EXERCISE
From the records below, take each line where the string "mxPoint" shows up and copy it.

RECORDS SUPPLIED
--- --- ---
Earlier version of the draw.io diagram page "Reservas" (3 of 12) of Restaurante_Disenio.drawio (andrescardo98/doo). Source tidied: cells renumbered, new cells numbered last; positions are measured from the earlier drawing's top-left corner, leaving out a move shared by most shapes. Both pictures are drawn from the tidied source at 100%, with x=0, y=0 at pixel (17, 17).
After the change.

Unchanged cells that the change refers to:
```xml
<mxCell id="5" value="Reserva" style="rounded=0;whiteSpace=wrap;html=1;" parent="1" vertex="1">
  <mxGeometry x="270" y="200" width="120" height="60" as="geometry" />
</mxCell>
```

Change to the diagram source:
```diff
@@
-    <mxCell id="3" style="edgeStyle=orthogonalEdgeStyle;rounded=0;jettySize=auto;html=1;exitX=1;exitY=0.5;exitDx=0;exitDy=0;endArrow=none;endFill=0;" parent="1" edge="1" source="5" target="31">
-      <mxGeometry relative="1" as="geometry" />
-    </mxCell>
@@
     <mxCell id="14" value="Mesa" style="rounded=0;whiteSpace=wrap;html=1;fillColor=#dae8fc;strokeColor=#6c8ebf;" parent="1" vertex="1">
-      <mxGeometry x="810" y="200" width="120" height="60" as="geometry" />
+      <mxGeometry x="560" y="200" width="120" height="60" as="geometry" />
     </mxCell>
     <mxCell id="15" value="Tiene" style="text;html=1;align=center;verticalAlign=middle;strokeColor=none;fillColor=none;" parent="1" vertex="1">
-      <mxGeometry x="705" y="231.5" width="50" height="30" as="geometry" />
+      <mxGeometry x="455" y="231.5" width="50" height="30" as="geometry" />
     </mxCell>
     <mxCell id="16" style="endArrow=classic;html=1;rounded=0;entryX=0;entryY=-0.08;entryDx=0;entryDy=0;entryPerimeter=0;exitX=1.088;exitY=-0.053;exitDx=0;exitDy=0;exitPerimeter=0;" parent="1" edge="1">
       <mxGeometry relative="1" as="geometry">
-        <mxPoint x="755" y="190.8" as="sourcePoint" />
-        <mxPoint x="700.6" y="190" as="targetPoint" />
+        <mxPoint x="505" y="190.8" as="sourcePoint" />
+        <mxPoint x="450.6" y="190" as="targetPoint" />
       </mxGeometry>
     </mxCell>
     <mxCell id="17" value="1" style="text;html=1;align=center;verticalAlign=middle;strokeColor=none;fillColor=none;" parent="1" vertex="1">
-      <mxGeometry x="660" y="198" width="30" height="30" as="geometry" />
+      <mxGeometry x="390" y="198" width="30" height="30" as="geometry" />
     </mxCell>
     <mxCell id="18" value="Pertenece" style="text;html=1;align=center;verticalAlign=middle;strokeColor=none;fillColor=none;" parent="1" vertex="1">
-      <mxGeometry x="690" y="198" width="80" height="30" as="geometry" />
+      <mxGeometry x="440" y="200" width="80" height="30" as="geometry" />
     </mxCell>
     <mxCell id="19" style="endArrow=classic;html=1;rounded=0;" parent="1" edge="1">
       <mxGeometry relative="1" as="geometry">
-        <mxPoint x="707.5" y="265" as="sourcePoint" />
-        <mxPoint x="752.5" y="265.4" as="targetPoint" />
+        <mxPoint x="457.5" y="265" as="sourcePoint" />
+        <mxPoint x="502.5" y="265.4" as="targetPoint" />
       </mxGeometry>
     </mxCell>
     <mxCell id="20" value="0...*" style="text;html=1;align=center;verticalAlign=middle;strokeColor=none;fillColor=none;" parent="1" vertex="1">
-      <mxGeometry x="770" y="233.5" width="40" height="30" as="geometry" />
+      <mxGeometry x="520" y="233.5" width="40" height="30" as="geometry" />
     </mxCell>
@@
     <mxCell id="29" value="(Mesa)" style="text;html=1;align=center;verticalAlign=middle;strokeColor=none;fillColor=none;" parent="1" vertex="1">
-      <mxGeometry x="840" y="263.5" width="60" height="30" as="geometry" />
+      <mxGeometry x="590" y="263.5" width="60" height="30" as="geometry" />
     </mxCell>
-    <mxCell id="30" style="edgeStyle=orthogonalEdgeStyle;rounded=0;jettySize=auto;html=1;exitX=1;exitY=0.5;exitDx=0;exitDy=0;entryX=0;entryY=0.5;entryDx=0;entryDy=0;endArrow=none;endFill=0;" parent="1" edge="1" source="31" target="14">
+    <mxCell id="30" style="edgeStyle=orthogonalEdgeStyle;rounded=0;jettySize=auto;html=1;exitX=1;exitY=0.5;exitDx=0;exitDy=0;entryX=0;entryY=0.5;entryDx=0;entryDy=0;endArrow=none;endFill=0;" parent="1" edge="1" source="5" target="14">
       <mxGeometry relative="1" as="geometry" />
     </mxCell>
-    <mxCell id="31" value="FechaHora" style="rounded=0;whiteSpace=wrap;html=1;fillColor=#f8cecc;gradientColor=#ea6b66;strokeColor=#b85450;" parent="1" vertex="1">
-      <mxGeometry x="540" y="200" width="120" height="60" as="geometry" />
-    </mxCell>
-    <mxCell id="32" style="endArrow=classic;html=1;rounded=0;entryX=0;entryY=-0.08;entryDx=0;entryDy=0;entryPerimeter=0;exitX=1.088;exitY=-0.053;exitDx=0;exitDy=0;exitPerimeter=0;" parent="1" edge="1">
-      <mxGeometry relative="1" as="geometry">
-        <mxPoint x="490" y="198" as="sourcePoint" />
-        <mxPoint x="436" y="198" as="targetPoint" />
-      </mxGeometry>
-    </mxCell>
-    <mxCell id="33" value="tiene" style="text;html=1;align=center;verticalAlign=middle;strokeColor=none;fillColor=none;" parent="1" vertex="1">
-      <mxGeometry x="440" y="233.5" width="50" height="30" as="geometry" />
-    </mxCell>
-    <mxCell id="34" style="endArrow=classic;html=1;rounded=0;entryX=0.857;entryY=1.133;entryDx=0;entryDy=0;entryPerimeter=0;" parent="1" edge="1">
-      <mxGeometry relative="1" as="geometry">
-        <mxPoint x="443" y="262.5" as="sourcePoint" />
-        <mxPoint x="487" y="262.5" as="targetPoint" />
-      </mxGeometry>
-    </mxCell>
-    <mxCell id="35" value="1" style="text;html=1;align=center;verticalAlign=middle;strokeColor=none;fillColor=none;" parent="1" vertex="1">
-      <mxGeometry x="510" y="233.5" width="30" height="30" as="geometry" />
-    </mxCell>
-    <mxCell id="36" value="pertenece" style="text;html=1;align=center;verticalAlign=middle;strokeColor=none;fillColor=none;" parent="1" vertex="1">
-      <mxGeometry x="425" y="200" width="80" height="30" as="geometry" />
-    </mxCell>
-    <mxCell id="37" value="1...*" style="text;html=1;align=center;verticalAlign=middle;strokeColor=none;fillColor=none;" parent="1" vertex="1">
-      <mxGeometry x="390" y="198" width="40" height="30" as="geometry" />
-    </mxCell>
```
--- --- ---
RESULT
-        <mxPoint x="755" y="190.8" as="sourcePoint" />
-        <mxPoint x="700.6" y="190" as="targetPoint" />
+        <mxPoint x="505" y="190.8" as="sourcePoint" />
+        <mxPoint x="450.6" y="190" as="targetPoint" />
-        <mxPoint x="707.5" y="265" as="sourcePoint" />
-        <mxPoint x="752.5" y="265.4" as="targetPoint" />
+        <mxPoint x="457.5" y="265" as="sourcePoint" />
+        <mxPoint x="502.5" y="265.4" as="targetPoint" />
-        <mxPoint x="490" y="198" as="sourcePoint" />
-        <mxPoint x="436" y="198" as="targetPoint" />
-        <mxPoint x="443" y="262.5" as="sourcePoint" />
-        <mxPoint x="487" y="262.5" as="targetPoint" />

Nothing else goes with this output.